Wisconsin had been a reliably Democratic state in federal elections until Johnson shocked Feingold. Republicans think their chances are helped by the Democratic candidate, Rep. Tammy BaldwinTammy BaldwinOvernight Finance: Wall Street awaits Brexit result | Clinton touts biz support | New threat to Puerto Rico bill? | Dodd, Frank hit back Dem hopeful that Congress will eliminate tax break for investment fund managers Congress should stop government hacking and protect the Fourth Amendment MORE (D), one of the most liberal members of the Wisconsin delegation in the House.
The NRSC has hit Baldwin for supporting the 2010 healthcare reform law and highlighted a video a clip of her telling a crowd that she supported a government takeover of healthcare.

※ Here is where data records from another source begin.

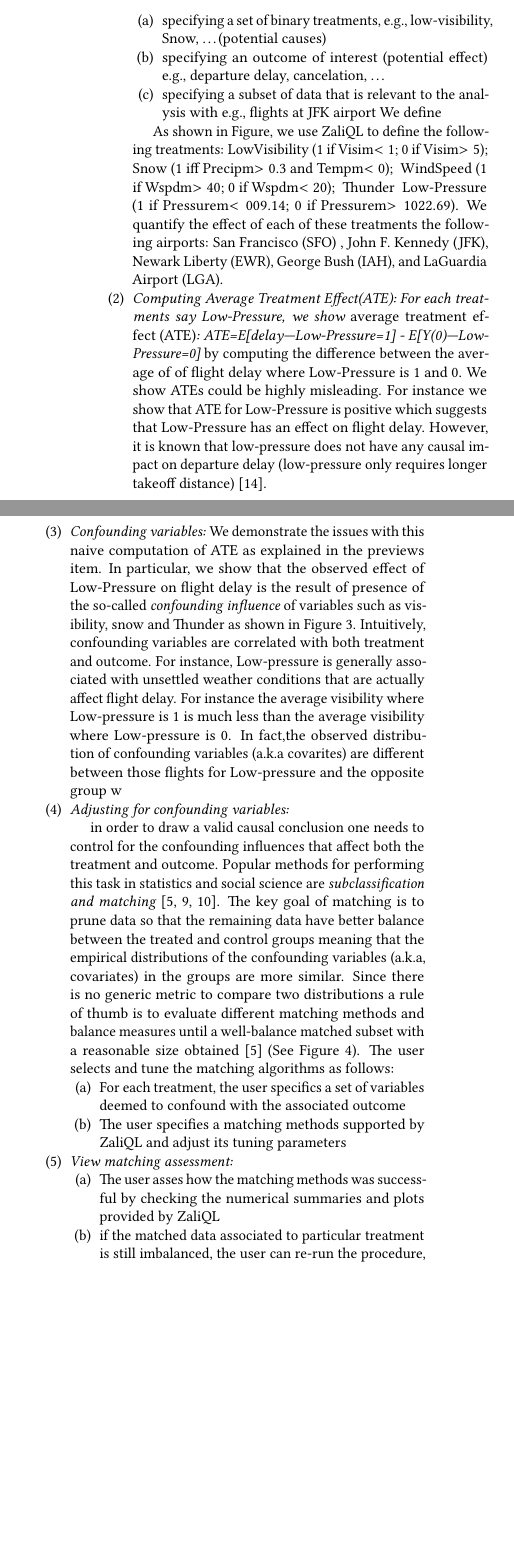
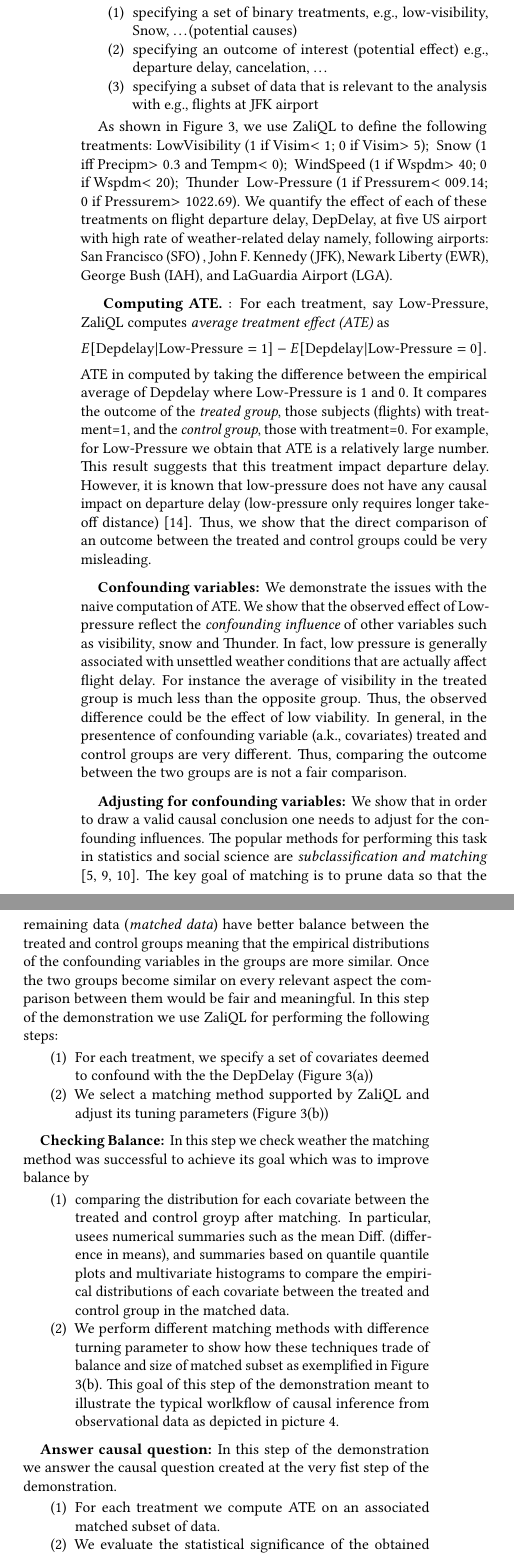
Before and after one commit to CoreyCole/zaliql, a LaTeX paper (paper_sigmod17_demo/paper/paper.tex, which reads paper_sigmod17_demo/paper/details.tex): two parts of the columns of page 2 of 4, joined at a grey line, cut so that both start at the same text, the shorter picture padded with empty space. Compiled offline with pdfLaTeX.

Commit message:
revised partialy

```diff
--- a/paper_sigmod17_demo/paper/details.tex
+++ b/paper_sigmod17_demo/paper/details.tex
@@ -208,52 +201,51 @@ strategies, \ldots
 
-  \item {\it Form causal hypotheses:} demonstration starts by creating a set of causal question regarding the effect of different weather features on flight delay by
+
+  \paragraph{\bf Causal Questions:} demonstration starts by creating a set of causal questions regarding the effect of different weather attributes on flight delay by
     \begin{enumerate}
       \item specifying a set of binary treatments, e.g., low-visibility, Snow, \ldots (potential causes)
       \item specifying an outcome of interest (potential effect) e.g., departure delay, cancelation, \ldots
       \item specifying a subset of data that is relevant to the analysis with e.g., flights at JFK airport
-      We define
 \end{enumerate}
 
- As shown in Figure, we use \GSQL\ to define the following treatments:
+ As shown in Figure \ref{fig:eteresult}, we use \GSQL\ to define the following treatments:
  LowVisibility (1 if Visim$<1$; 0 if Visim$>5$); \
 Snow (1 iff Precipm$>0.3$ and Tempm$<0$); \ WindSpeed (1 if
-Wspdm$>40$; 0 if Wspdm$<20$); \  Thunder \ Low-Pressure (1 if Pressurem$<009.14$; 0 if Pressurem$>1022.69$). We quantify the effect of each of these treatments the following airports: San Francisco (SFO) , John F. Kennedy (JFK), Newark Liberty (EWR), George Bush (IAH), and LaGuardia Airport (LGA).
+Wspdm$>40$; 0 if Wspdm$<20$); \  Thunder \ Low-Pressure (1 if Pressurem$<009.14$; 0 if Pressurem$>1022.69$). We quantify the effect of each of these treatments on flight departure delay, DepDelay, at five US airport with high rate of weather-related delay namely,
+ following airports: San Francisco (SFO) , John F. Kennedy (JFK), Newark Liberty (EWR), George Bush (IAH), and LaGuardia Airport (LGA).
 
- \item {\it Computing Average Treatment Effect(ATE): For each treatments say Low-Pressure, we show {\em average treatment effect (ATE)}:  ATE=E[delay|Low-Pressure=1] - E[Y(0)|Low-Pressure=0]} by computing the difference between the average of of flight delay where Low-Pressure is 1 and 0. We show ATEs could be highly misleading. For instance we show that ATE for Low-Pressure is positive which suggests that Low-Pressure has an effect on flight delay. However, it is known that
-  low-pressure does not have any causal impact on departure delay
-     (low-pressure only requires longer takeoff distance)
-     \cite{FAA08}.
+ \paragraph{ \bf Computing ATE}: For each treatment, say Low-Pressure, \GSQL\ computes {\em average treatment effect (ATE)} as $$E[\text{Depdelay}|\text{Low-Pressure}=1] - E[\text{Depdelay}|\text{Low-Pressure}=0].$$
+ ATE in computed by taking the difference between the empirical average of Depdelay where Low-Pressure is 1 and 0. It compares the outcome of the {\em treated group}, those subjects (flights) with treatment=1, and the {\em control group}, those with treatment=0.
+ For example, for Low-Pressure we obtain that ATE is a relatively large number. This result suggests that this treatment impact departure delay. However, it is known that
+  low-pressure does not have any causal impact on departure delay (low-pressure only requires longer takeoff distance) \cite{FAA08}.  Thus, we show that the direct comparison of an outcome between the  treated and control groups could be very misleading.
 
-  \item {\it Confounding variables:} We demonstrate the issues with this naive computation of
-  ATE as explained in the previews item. In particular, we show that the observed  effect of Low-Pressure on flight delay  is  the result of presence of the so-called {\em  confounding influence} of
-  variables such as visibility, snow and Thunder as shown in Figure \ref{fig:cv}.  Intuitively, confounding variables are correlated with both treatment and outcome. For instance,
-  Low-pressure is generally associated with unsettled weather conditions that are actually affect flight delay. For instance the average visibility where Low-pressure is 1 is much less than
-  the average visibility where Low-pressure is 0. In fact,the observed distribution of confounding variables (a.k.a covarites) are different between those flights for
-   Low-pressure and the opposite group w
+ \paragraph{\bf Confounding variables:} We demonstrate the issues with the naive computation of
+  ATE. We show that the observed  effect of Low-pressure reflect the {\em  confounding influence} of other variables such as visibility, snow and Thunder.  In fact, low pressure is generally associated with unsettled weather conditions that are actually affect flight delay. For instance the average of visibility in the treated group is much less than
+  the opposite group. Thus, the observed difference could be the effect of low viability. In general, in the presentence of confounding variable (a.k., covariates) treated and control groups are very different. Thus, comparing the outcome between the two groups are is not a fair comparison.
 
 
-  \item {\it Adjusting for confounding variables:}
-
-in order to draw a valid causal conclusion one needs to control for the
-confounding influences that affect both the treatment and outcome. Popular methods for
+ \paragraph{\bf Adjusting for confounding variables:}
+We show that in order to draw a valid causal conclusion one needs to adjust for the
+confounding influences. The popular methods for
 performing this task in statistics and social science are {\em subclassification and matching} \cite{Rubin1983b,IacKinPor09,rosenbaum1984reducing}.
 The key goal of matching is to prune data so that
-the remaining data have better balance between the treated and control groups meaning that the empirical distributions of the confounding variables (a.k.a, covariates) in the groups are more similar.  Since there is no generic metric to compare
-two distributions a rule of thumb is to evaluate different matching methods and balance measures  until a well-balance matched subset with
-a reasonable size obtained \cite{IacKinPor09} (See Figure \ref{fig:flowchart}).
-  The user selects and tune the matching algorithms as follows:
+the remaining data ({\em matched data}) have better balance between the treated and control groups meaning that the empirical distributions of the confounding variables in the groups are more similar. Once the two groups become similar on every relevant aspect the comparison between them would be fair and meaningful. In this step of the demonstration we use \GSQL\ for performing the following steps:
+
      \begin{enumerate}
-      \item For each treatment, the user specifics a set of variables deemed to confound with the associated outcome
-      \item The user specifies a matching methods supported by \GSQL\ and adjust its tuning parameters
+      \item For each treatment, we specify a set of covariates deemed to confound with the the DepDelay (Figure \ref{fig:eteresult}(a))
+      \item We select a matching method supported by \GSQL\ and adjust its tuning parameters (Figure \ref{fig:eteresult}(b))
 \end{enumerate}
 
-  \item {\it View matching assessment:}
+\paragraph{\bf Checking Balance:}  In this step we check weather the matching method was successful to achieve its goal which was to improve balance by
     \begin{enumerate}
-      \item The user asses how the matching methods was successful by checking the numerical summaries and plots provided by \GSQL
-    \ignore{  balance of covariates after matching, including numerical summaries such as the mean Diff. (difference in means), and summaries based on quantile quantile plots and multivariate histograms that compare the empirical distributions of each covariate
-    }
-      \item
-      if the matched data associated to  particular treatment is still imbalanced, the user can re-run the procedure, for that treatment,
-        using a different matching method or by tuning the relevant parameters
+      \item comparing the distribution for each covariate between the treated and control groyp after matching. In particular, usees numerical summaries such as the mean Diff. (difference in means), and summaries based on quantile quantile plots and multivariate histograms to compare the empirical distributions of each covariate between the treated and control group in the matched data.
+
+      \item We perform different matching methods with difference turning parameter to show how these techniques trade of balance and size of matched subset as exemplified in Figure \ref{fig:eteresult}(b).
+      This goal of this step of the demonstration meant to illustrate the typical worlkflow of causal inference from observational data as depicted in picture \ref{fig:flowchart}.
+
     \end{enumerate}
-  \item {\it Hypothesis testing:}
+     \paragraph{\bf Answer causal question:} In this step of the demonstration we answer the causal question created at the very fist step of the demonstration.
+
+       \begin{enumerate}
+       \item For each treatment we compute ATE on an associated matched subset of data.
+      \item We evaluate the statistical significance of the obtained result by performing an statistical test, e.g., Chi-square, test on the matched data.
+    \item We perform the above steps for each airport to find out the major weather related causes of delay.  We show that the results are those of
```
Also changed, not shown: paper_sigmod17_demo/paper/system.tex (+15 -4 lines), paper_sigmod17_demo/paper/details.tex (32 more changed lines).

“She is very liberal for the state,” said a GOP aide, adding that centrist Rep. Ron KindRon KindHouse caucus to focus on business in Latin America Wisconsin Dems call on party to end superdelegates Lawmakers, small businesses praise employee stock ownership plans MORE (D-Wis.) would have been a more formidable general-election opponent.
Florida, Hawaii and Ohio form the third tier of possible GOP pickups, say GOP strategists.
Senate Democratic officials argue the possibility of a Senate GOP majority in 2013 has slipped significantly because they are now well-positioned to capture the seats belonging to Snowe and Sen. Scott Brown (R), who represents liberal Massachusetts.
The Democratic Senate Campaign Committee argues it can also beat Sen. Dean HellerDean HellerLong past time to fix evidence-sharing across borders Obama's great internet giveaway Senators to Obama: Investigate whether Pentagon misled Congress MORE (R) in Nevada and win the seats held by retiring Sen. Jon Kyl (R-Ariz.) and Sen. Dick Lugar (R-Ind.), who may lose in the GOP primary.
“Democrats now have five strong opportunities to win Republican-held Senate seats,” said DSCC communications director Matt Canter. “From a political perspective, the Republican decision to focus on divisive social issues, like blocking access to contraception, only makes matters worse for them.”
One Democratic strategist judged the chances of a Democratic pickup in Maine, a state trending more Democratic, at 70 percent.
Sen. Susan CollinsSusan CollinsHouse Republicans pushing gun control bill The Trail 2016: Berning embers McConnell quashes Senate effort on guns MORE (R-Maine), however, says that prediction is skewed and non-partisan experts are rating it a toss-up for now.
“It’s certainly no longer a sure bet for Republicans but I don’t think it’s an easy pickup,” Collins told reporters this week.